The Curve – Flash Fiction


Gwen looked at the clock on her dashboard.

5:49 p.m.

She pressed the accelerator and her Nissan surged faster.

Gwen could kick herself that she hadn’t left for her colleague’s wedding ten minutes earlier. She often did that to herself—got dressed to go somewhere too early and, with too much time on her hands before leaving, would engage in some small chore that made her late.

She tried to calm her nerves by inhaling deeply, exhaling slowly. She approached the curve and held her breath.

Would it happen again?

True to her history, she swerved to miss the deer that always ran out into the road.

And, like every third Saturday in October at 5:50, her Nissan missed the same curve, sending her car airborne, and she died yet again.



Thank you,  Signmanjoe3688 , for allowing me to use your unique deer crossing sign for my photo! You can find Joe’s merchandise on eBay.



Note: I do not believe in ghosts like in the stories that I write about. Ghosts stories, however, are fun to write, so there you go.

Copyright 2016 by Stephanie L. Robertson

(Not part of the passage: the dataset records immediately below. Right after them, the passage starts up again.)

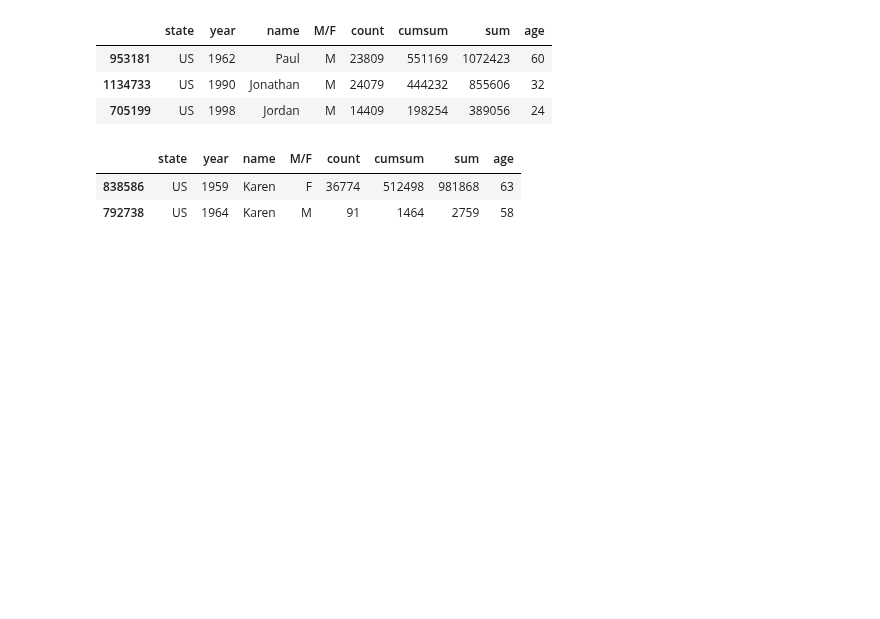
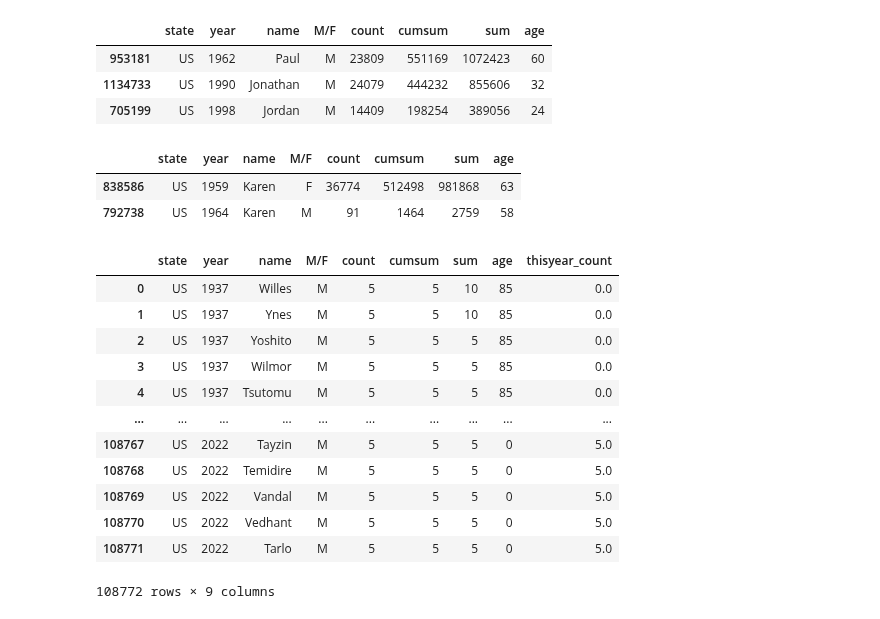
Before and after one commit to paulsch1/capstone, a Jupyter notebook: cap7_oldness_of_names.ipynb, the cells around one changed output. Saved outputs shown, nothing was run; the diff lists cells and outputs as text; code cells hidden in the pictures; blank space fills up the shorter version.

```diff
--- a/cap7_oldness_of_names.ipynb
+++ b/cap7_oldness_of_names.ipynb
@@ -107,3 +108,22 @@ medians[medians['name'] == 'Karen']
 |  | state | year | name | M/F | count | cumsum | sum | age |
 | 838586 | US | 1959 | Karen | F | 36774 | 512498 | 981868 | 63 |
 | 792738 | US | 1964 | Karen | M | 91 | 1464 | 2759 | 58 |
+# %%
+thisyear = df[df['year'] == 2022][['name', 'M/F', 'count']].rename(columns={'count': 'thisyear_count'})
+df2 = medians.merge(thisyear, how='left', on=['name', 'M/F'])
+df2['thisyear_count'] = df2['thisyear_count'].fillna(0)
+df2
+# %% [output]
+|  | state | year | name | M/F | count | cumsum | sum | age | thisyear_count |
+| 0 | US | 1937 | Willes | M | 5 | 5 | 10 | 85 | 0.0 |
+| 1 | US | 1937 | Ynes | M | 5 | 5 | 10 | 85 | 0.0 |
+| 2 | US | 1937 | Yoshito | M | 5 | 5 | 5 | 85 | 0.0 |
+| 3 | US | 1937 | Wilmor | M | 5 | 5 | 5 | 85 | 0.0 |
+| 4 | US | 1937 | Tsutomu | M | 5 | 5 | 5 | 85 | 0.0 |
+| ... | ... | ... | ... | ... | ... | ... | ... | ... | ... |
+| 108767 | US | 2022 | Tayzin | M | 5 | 5 | 5 | 0 | 5.0 |
+| 108768 | US | 2022 | Temidire | M | 5 | 5 | 5 | 0 | 5.0 |
+| 108769 | US | 2022 | Vandal | M | 5 | 5 | 5 | 0 | 5.0 |
+| 108770 | US | 2022 | Vedhant | M | 5 | 5 | 5 | 0 | 5.0 |
+| 108771 | US | 2022 | Tarlo | M | 5 | 5 | 5 | 0 | 5.0 |
+108772 rows × 9 columns
```
Also changed, not shown: parts of 7 cells of this notebook, 1 other file.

The Monster — Flash Fiction

Hello Everyone,

Here is a new flash fiction story, told in 100 words or less.

I hope you enjoy, and have a happy humpday!

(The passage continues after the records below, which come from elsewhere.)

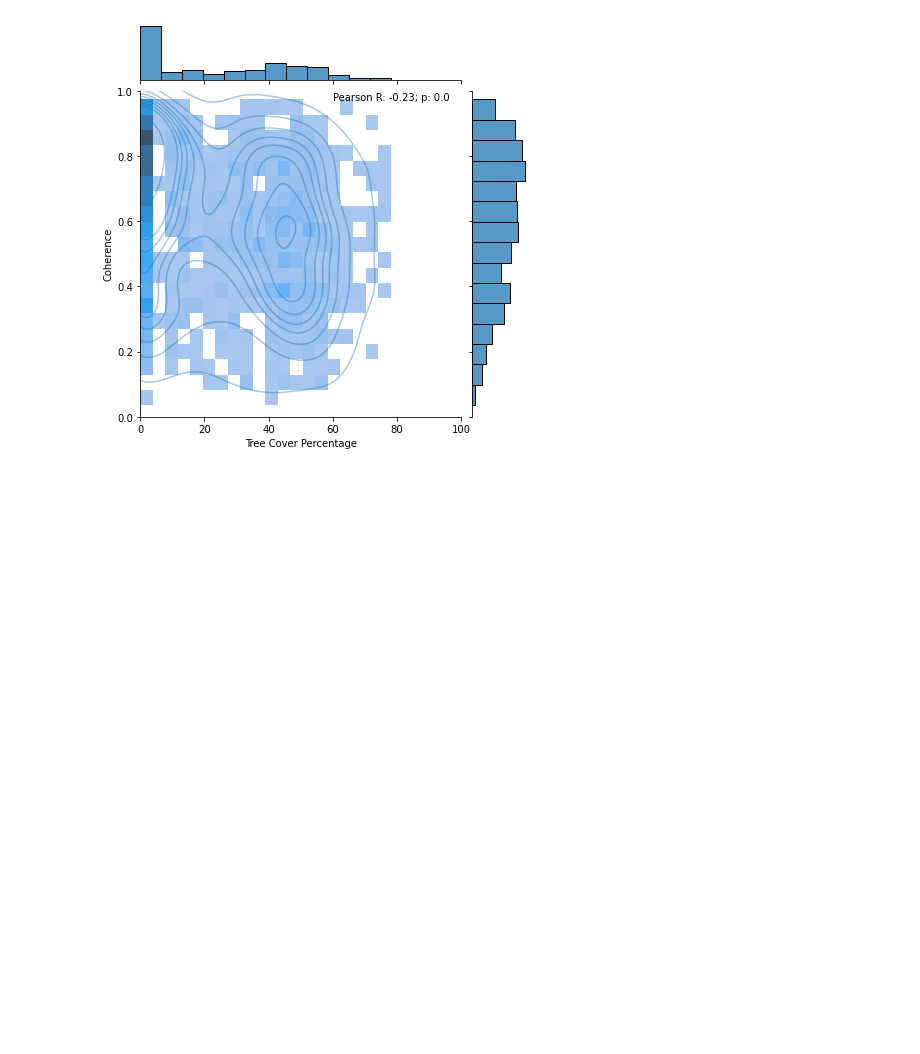
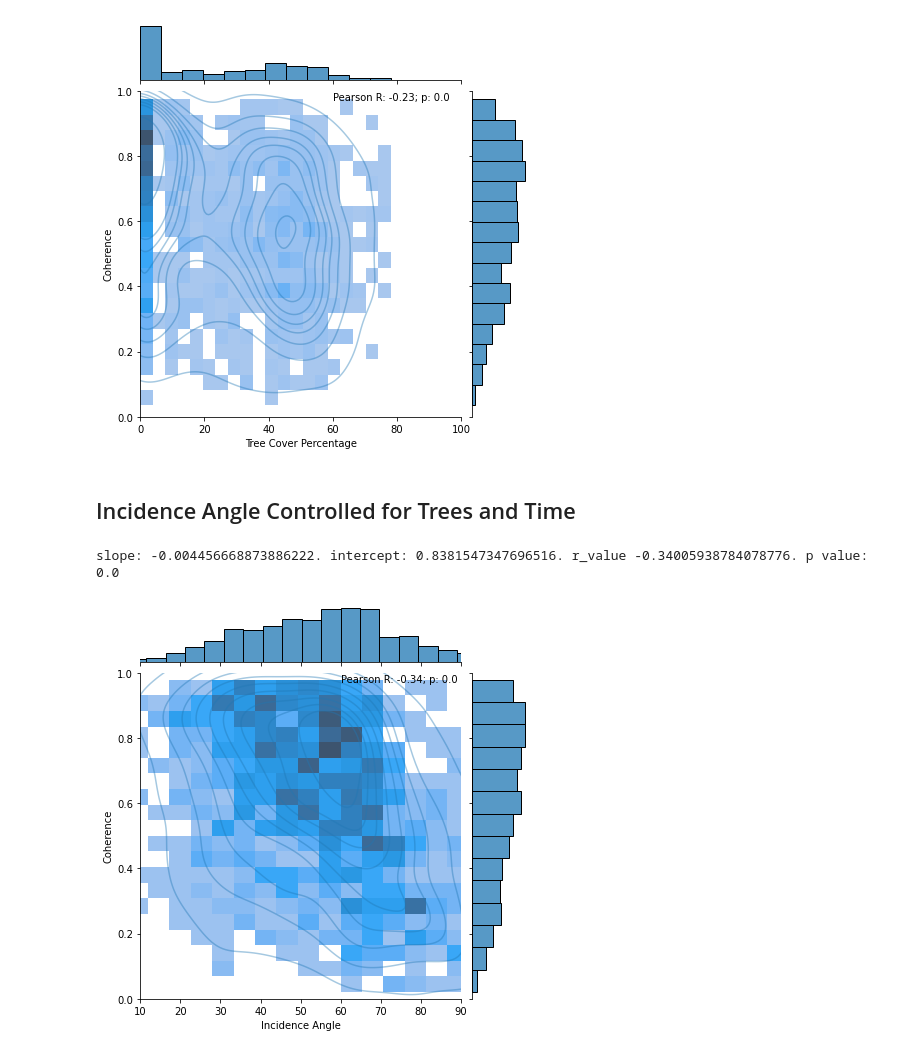
Before and after one commit to ZachHoppinen/uavsar, a Jupyter notebook: src/coherence/spatial_coherence/trees/all-trees.ipynb, the cells around one changed output. Saved outputs shown, nothing was run; the diff lists cells and outputs as text; code cells hidden in the pictures; blank space fills up the shorter version.

```diff
--- a/src/coherence/spatial_coherence/trees/all-trees.ipynb
+++ b/src/coherence/spatial_coherence/trees/all-trees.ipynb
@@ -328,3 +329,23 @@ g.ax_joint.set_ylabel('Coherence')
 plt.savefig(join('/bsuhome/zacharykeskinen/uavsar/figures/coherence_spatial/trees', 'all-perc-inc-time-coh.png'))
 # %% [output]
 [figure]
+# %% [markdown]
+## Incidence Angle Controlled for Trees and Time
+# %%
+treeless = trees < 5
+slope, intercept,r,p, _, _ = r2_value(incs[treeless], cors[treeless])
+# %% [output]
+slope: -0.004456668873886222. intercept: 0.8381547347696516. r_value -0.34005938784078776. p value: 0.0
+# %%
+treeless = trees < 5
+
+plt.Figure(figsize = (12,8))
+g = sns.jointplot(x = incs[treeless][::50000], y = cors[treeless][::50000], kind = 'hist', bins = 20, ylim = (0,1), xlim = (10,90))
+# g.plot_joint(sns.scatterplot, color="C0", zorder=1, alpha = 0.1)
+g.plot_joint(sns.kdeplot, color="C0", zorder=1, alpha = 0.4)
+g.ax_joint.annotate(text = f'Pearson R: {r:.2}; p: {p:.2}', xy = [60,0.97])
+g.ax_joint.set_xlabel('Incidence Angle')
+g.ax_joint.set_ylabel('Coherence')
+plt.savefig(join('/bsuhome/zacharykeskinen/uavsar/figures/coherence_spatial/incidence-angle', 'inc-time-tree-cor.png'))
+# %% [output]
+[figure, added]
```
Also changed, not shown: parts of 4 cells of this notebook, 5 other files.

Addison sat in her comfy chair, gazing at a book, feeling the warm drowsiness that follows a meal.

Before she could stifle a scream, she heard it from the hallway. Lunging! Horrifying! Puffing angrily into the living room where she sat.

She tried to force herself up.

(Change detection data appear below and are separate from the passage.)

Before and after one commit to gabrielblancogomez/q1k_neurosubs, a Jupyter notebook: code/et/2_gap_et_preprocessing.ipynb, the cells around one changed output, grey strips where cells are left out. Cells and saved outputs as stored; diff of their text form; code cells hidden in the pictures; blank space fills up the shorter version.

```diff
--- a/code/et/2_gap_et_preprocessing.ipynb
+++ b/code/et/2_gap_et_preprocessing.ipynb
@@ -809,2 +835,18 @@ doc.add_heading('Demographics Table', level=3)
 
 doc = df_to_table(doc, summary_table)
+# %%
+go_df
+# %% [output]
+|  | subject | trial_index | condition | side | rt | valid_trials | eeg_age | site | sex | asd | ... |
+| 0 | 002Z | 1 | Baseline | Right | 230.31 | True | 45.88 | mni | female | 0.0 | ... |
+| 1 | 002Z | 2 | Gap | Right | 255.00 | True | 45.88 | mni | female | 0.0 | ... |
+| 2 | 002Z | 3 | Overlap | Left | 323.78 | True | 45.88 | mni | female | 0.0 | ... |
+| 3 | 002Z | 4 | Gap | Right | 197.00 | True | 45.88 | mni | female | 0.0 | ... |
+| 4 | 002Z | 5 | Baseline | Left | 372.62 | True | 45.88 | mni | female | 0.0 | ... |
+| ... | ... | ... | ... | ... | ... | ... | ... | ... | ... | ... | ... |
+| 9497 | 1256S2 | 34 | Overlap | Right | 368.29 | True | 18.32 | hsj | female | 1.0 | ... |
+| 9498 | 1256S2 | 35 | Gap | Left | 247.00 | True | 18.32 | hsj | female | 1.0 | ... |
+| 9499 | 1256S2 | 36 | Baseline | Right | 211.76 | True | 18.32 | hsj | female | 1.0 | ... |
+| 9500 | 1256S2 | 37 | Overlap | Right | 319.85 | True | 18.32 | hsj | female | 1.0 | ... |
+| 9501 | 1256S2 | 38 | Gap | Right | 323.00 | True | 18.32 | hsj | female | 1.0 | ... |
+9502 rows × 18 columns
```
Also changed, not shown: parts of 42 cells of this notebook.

Run! shouted her every pore. She could not run. She could only scream, awaiting the lashing beast to come and suck her down its hurlish throat.

Abruptly the monster stopped.


And then, comforting arms. “What’s wrong, baby? It’s just a vacuum cleaner. Here, come to Mommy.”

Losing Hope — Flash Fiction


She rubbed her sunken eyes with the heels of her withered hands.

Why, oh why wouldn’t they come?

She moaned out loud and sank down on the wrought iron bed.

How long had she been waiting? Hours?

It seemed like days.

Her hope was dwindling.

She ambled away from the bed over to the large plate-glass window where, unthinking, she pressed her forehead against the glass. At once, she quickly moved away and erased her makeup smudges from the glass with a rag that she kept in her cardigan.

There. Perfect, as usual.

“Come on, come on…” she urged as each headlight passed by on the busy highway. “Why won’t they come?”

It was cold on the inside. Too cold for her, but just right for her guests who would be coming in from the oppressive August heat.

But where were they? It was getting late, and no one had shown up all evening. She looked at her watch and sighed. It had been a long, lonely day, and she was so weary of waiting.

Finally, it was over. Her wait was over for the day. Maybe they would come tomorrow.

She went to the back and locked up the cash for the day. After switching off all of the lights, she locked the door behind her.

As she backed her car out of the lot, she glanced once more at the neon sign that indicated that her failing business, Mattress Emporium, was put to bed for another day.


Big shout out to Fiddle_stix_n_picks_945, an eBay seller who allowed me to us the bed picture. You can find their deals at . Thanks so much!

Cicada Night — A Flash Fiction Story

My friend at Short Tale Shrew has set up a community of flash fiction writers. According to her, flash fiction is a work of fiction that engages the reader in less than 1,000 words.

So here’s my first attempt at writing flash fiction. I hope you’ll enjoy reading “Cicada Night.”



Cicadas screeched in the trees. Dusk wrapped around her like fog. She tried to breathe through the dust that swirled around her as she creeped forward.

Forward, backward. She counted her paces and hoped it would be over soon.

The man behind her—was he getting closer to her? Too close? She made a fast turn to avoid him. She sighed. He was moving to her far right, and then out of her line of sight. Her breath came in rasps. She began coughing as dust collected in her lungs.

She circuited to the corner. Was he still behind her? Or had he come around the back way, cutting her off once again. She could not venture near him. She could not. It would be a danger to both him as well as herself.

And then, he was there! In front of her, wielding the device! No choice. She had no choice but to remove her key from the ignition.

He coughed before speaking as the dusk faded to dark.

“Honey, I’m done with the weed-eater. If you’re done mowing, how ‘bout we go in for lemonade and I’ll do the leaf-blower tomorrow?”